Government Technology: Beginning in 2009, Minnesota will equire electronic submission of health transactions. "The new requirements, signed into law by Governor Tim Pawlenty as part
of the 2007 Omnibus Health and Human Services funding bill, apply to
all health care providers and affects virtually anyone who bills for or
buys health care services on behalf of a group of people," including "auto insurers, chiropractors, dentists, pharmacists, workers compensation insurers and others."
On the cover of the most recent BusinessWeek: Telecom, Back from the Dead. Describing the telecom bust earlier this decade, the article goes on to say:
Over the past year,
however, the telecom industry has roared back to life. Credit a steady
rise in appetite for broadband Internet connections, which enable easy
consumption of watch-my-cat video clips, iPod music files, and such

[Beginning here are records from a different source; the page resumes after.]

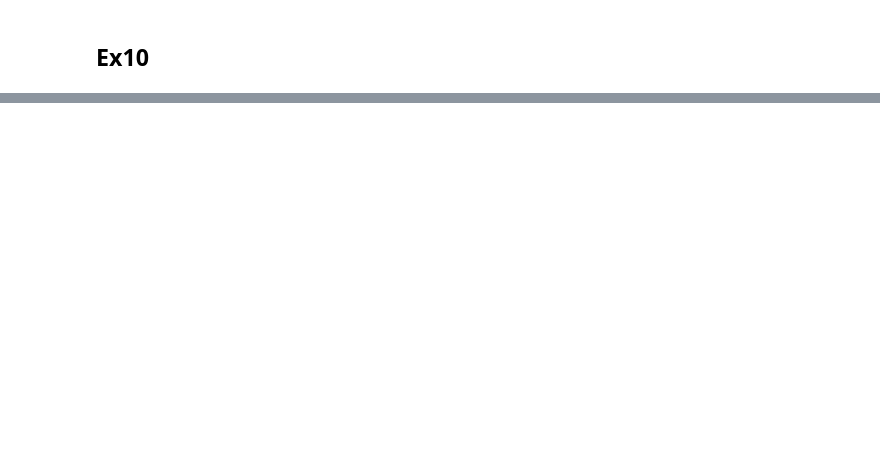
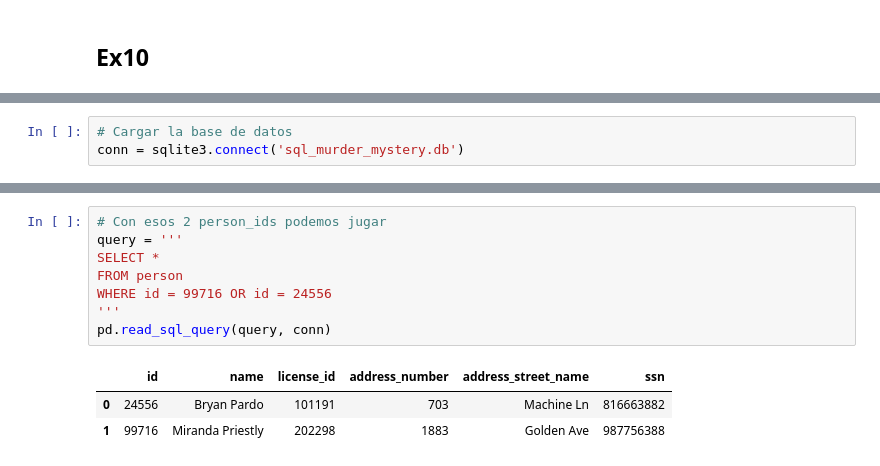
Before and after one commit to alfonsogarcia-git/data_science_nov2020_alfon, a Jupyter notebook: SQL/sql_notebook.ipynb, the cells around one changed output, grey strips where cells are left out. Saved outputs shown, nothing was run; the diff lists cells and outputs as text; blank space fills up the shorter version.

Commit message:
Added SQL Murder Game 3 feb 2021

```diff
--- a/SQL/sql_notebook.ipynb
+++ b/SQL/sql_notebook.ipynb
@@ -352,0 +359,3 @@ pd.read_sql_query(query, conn)
+# %%
+# Cargar la base de datos
+conn = sqlite3.connect('sql_murder_mystery.db')
@@ -352,0 +489,12 @@ pd.read_sql_query(query, conn)
+# %%
+# Con esos 2 person_ids podemos jugar
+query = '''
+SELECT *
+FROM person
+WHERE id = 99716 OR id = 24556
+'''
+pd.read_sql_query(query, conn)
+# %% [output]
+|  | id | name | license_id | address_number | address_street_name | ssn |
+| 0 | 24556 | Bryan Pardo | 101191 | 703 | Machine Ln | 816663882 |
+| 1 | 99716 | Miranda Priestly | 202298 | 1883 | Golden Ave | 987756388 |
```
Also changed, not shown: parts of 20 cells of this notebook, 4 other files.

Web-inspired services as free Internet phoning. Indeed, this year
broadband adoption among U.S. adults is expected to cross the important
threshold of 50%. Capital spending is on the rise as companies invest

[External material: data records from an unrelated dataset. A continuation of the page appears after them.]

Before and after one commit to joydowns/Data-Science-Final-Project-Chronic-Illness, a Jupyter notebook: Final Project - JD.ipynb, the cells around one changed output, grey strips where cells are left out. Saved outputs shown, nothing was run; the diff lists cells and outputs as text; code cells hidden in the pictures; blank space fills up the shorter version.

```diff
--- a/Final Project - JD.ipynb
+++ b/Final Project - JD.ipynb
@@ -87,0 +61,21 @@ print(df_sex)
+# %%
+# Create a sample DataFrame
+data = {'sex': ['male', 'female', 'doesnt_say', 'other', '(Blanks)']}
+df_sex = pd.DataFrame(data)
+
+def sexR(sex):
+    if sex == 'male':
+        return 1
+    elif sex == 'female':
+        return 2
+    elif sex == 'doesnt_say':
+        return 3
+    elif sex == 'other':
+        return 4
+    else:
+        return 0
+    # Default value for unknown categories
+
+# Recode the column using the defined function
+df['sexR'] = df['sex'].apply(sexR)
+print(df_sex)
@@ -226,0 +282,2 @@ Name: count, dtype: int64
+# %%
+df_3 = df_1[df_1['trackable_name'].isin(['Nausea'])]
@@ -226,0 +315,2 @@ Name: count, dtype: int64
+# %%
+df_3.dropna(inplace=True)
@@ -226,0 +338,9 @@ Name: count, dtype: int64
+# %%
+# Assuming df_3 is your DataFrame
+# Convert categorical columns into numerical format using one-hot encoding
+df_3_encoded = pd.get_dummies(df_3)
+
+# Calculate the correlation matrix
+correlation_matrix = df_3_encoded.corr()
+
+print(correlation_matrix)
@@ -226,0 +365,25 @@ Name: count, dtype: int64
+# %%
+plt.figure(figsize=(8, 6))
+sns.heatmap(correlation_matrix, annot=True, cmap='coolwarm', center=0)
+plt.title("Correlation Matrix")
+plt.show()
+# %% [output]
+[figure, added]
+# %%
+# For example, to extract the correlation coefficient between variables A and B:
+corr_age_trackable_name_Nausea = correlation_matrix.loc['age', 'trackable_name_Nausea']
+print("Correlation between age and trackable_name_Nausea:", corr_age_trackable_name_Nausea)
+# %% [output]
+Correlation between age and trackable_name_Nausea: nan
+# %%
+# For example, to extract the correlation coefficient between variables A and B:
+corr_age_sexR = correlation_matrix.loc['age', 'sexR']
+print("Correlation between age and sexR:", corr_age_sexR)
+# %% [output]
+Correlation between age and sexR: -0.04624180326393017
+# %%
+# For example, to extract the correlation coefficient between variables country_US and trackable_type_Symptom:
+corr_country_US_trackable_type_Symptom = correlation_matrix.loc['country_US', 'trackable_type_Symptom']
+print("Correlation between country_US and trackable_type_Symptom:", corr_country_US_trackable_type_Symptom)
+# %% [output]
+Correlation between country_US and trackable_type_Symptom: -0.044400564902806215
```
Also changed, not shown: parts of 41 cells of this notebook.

to build high-speed networks. Private equity players are placing
enormous bets on the industry, such as the $8.2 billion that Silver
Lake Partners and the Texas Pacific Group agreed to pay for networking

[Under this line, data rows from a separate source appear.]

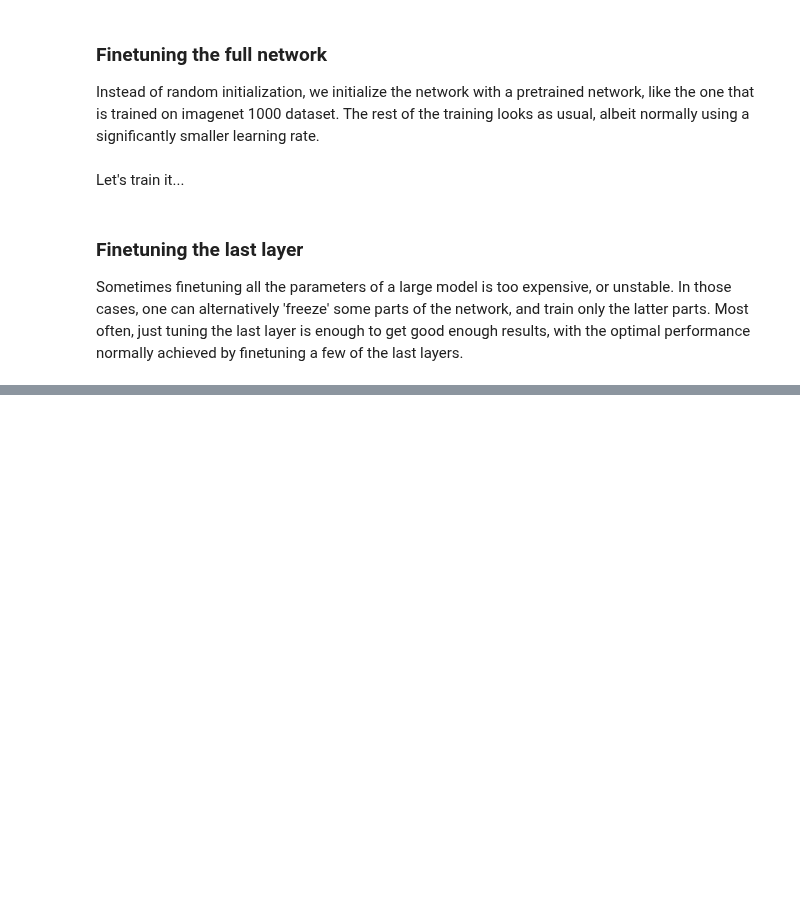
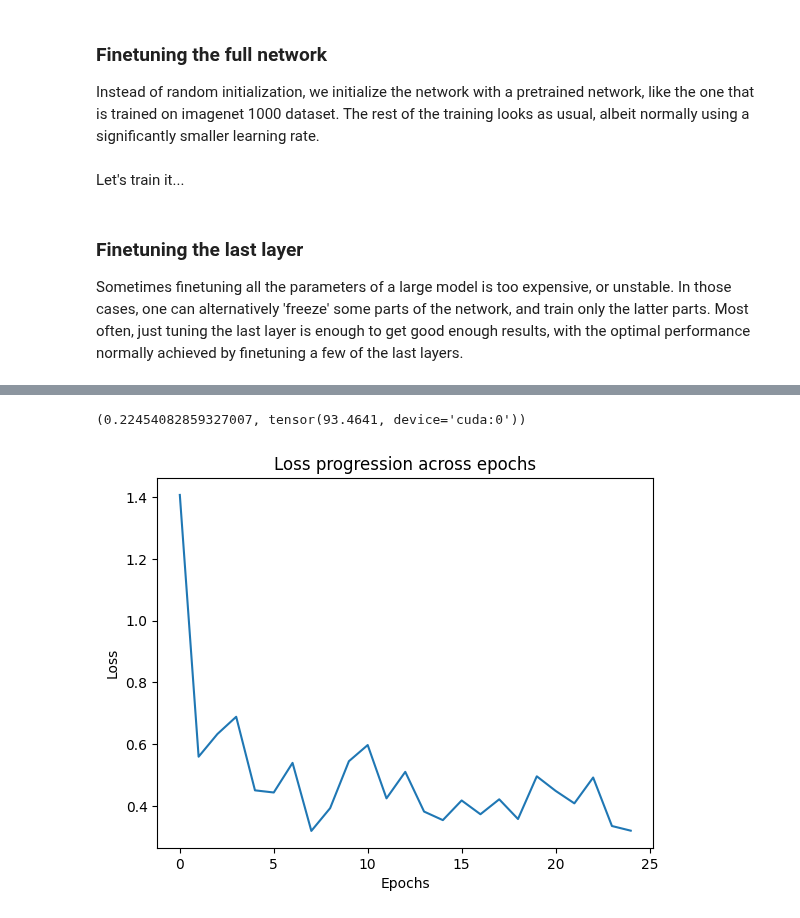
Before and after one commit to AleCardinale/Fundamentals-Inference-Learning, a Jupyter notebook: TP13/TP13_exercice.ipynb, the cells around one changed output, grey strips where cells are left out. Saved outputs shown, nothing was run; the diff lists cells and outputs as text; code cells hidden in the pictures; blank space fills up the shorter version.

```diff
--- a/TP13/TP13_exercice.ipynb
+++ b/TP13/TP13_exercice.ipynb
@@ -212,7 +238,7 @@ test_transform =  T.Compose([
     T.CenterCrop(224),
     T.ToTensor(),
     # Should we add the same normalization for test as we did for train? Explain.
-    ...
+    T.Normalize([0.485, 0.456, 0.406], [0.229, 0.224, 0.225])
 ])
 
 
@@ -309,23 +357,27 @@ predict(
 
 Sometimes finetuning all the parameters of a large model is too expensive, or unstable. In those cases, one can alternatively 'freeze' some parts of the network, and train only the latter parts. Most often, just tuning the last layer is enough to get good enough results, with the optimal performance normally achieved by finetuning a few of the last layers.
 # %%
+import torch.nn as nn
+
 class FinetuningLastLayer(nn.Module):
 
     def __init__(self, num_classes):
         super().__init__()
         # load pretrained resnet18
-        self.network = ...
+        self.network = torchvision.models.resnet18(pretrained=True)
 
         # freeze the parameters of the network.
-        ...
+        for param in self.network.parameters():
+            param.requires_grad = False
 
         # replace the last layer with a randonly initializied one and with `num_classes` number of output neurons.
-        ...
+        num_features = self.network.fc.in_features
+        self.network.fc = nn.Linear(num_features, num_classes)
 
     def forward(self, x):
         return self.network(x)
 # %%
-model = FinetuningLastLayer(num_classes=...).to(DEVICE)
+model = FinetuningLastLayer(num_classes=1000).to(DEVICE)
 
 # We normally use SGD to finetune a large model
 optimizer = torch.optim.SGD(model.parameters(), lr=0.001, momentum=0.9)
@@ -346,3 +398,4 @@ predict(
     test_dataloader = test_dataloader,
     device = DEVICE
 )
+# %% [output]
@@ -348,0 +420,2 @@ predict(
+(0.22454082859327007, tensor(93.4641, device='cuda:0'))
+[figure, added]
```
Also changed, not shown: parts of 7 cells of this notebook.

gearmaker Avaya on June 5. And the glut in broadband communications
capacity is all but gone.
About half of the Internet's transmission capacity was going unused in
2002. Today that pipeline has almost doubled in size, and yet the
unused portion is down to about 30%.
Speaking at the Wireless Communications Association annual Washington show, Benjamin Wolff, chief executive officer of Clearwire Corp., expressed optimism about the progress of WiMax in general, and his company's progress in particular.
Clearwire has 258,000 subscribers and is within reach of 10 million people. Wolff suggested that PC data cards would be coming later this year "and embedded WiMAX chipsets for laptops and other mobile devices will be out next year," according to the June 13 issue of Telecommunications Reports Daily.
For his part, Om Malik has been skeptical of the case for WiMax, suggesting a couple years ago, for example, that the technology would be great for carrier backhaul. Today he notes that Sprint could be thinking of a different WiMax direction that could include working with the cablecos.
NASCIO has just published a new document on digital records: "Electronic Records Management and Digital Preservation: Protecting the Knowledge Assets of the State Government Enterprise." The paper is at the top of this page.
Computer security experts from NATO, the European Union,
the United States and Israel have since converged on Tallinn to offer
help and to learn what they can about cyberwar in the digital age.
may well turn out to be a watershed in terms of widespread awareness of
the vulnerability of modern society,' said Linton Wells II, the
principal deputy assistant secretary of defense for networks and
information integration at the Pentagon. 'It has gotten the attention
of a lot of people.'
Free registration is required to read the Times piece.
Sen. Jay Rockefeller (D., W.Va.) has introduced legislation establishing a national goal for the universal deployment
of next-generation, 100 megabit Internet access by 2015, "and calling upon Congress and the President to
develop a strategy, enact legislation, and adopt policies to accomplish
this objective," according to Thomas.
The goal is 10 megabit service by the end of 2010, and 100 megabits service by the end of 2015.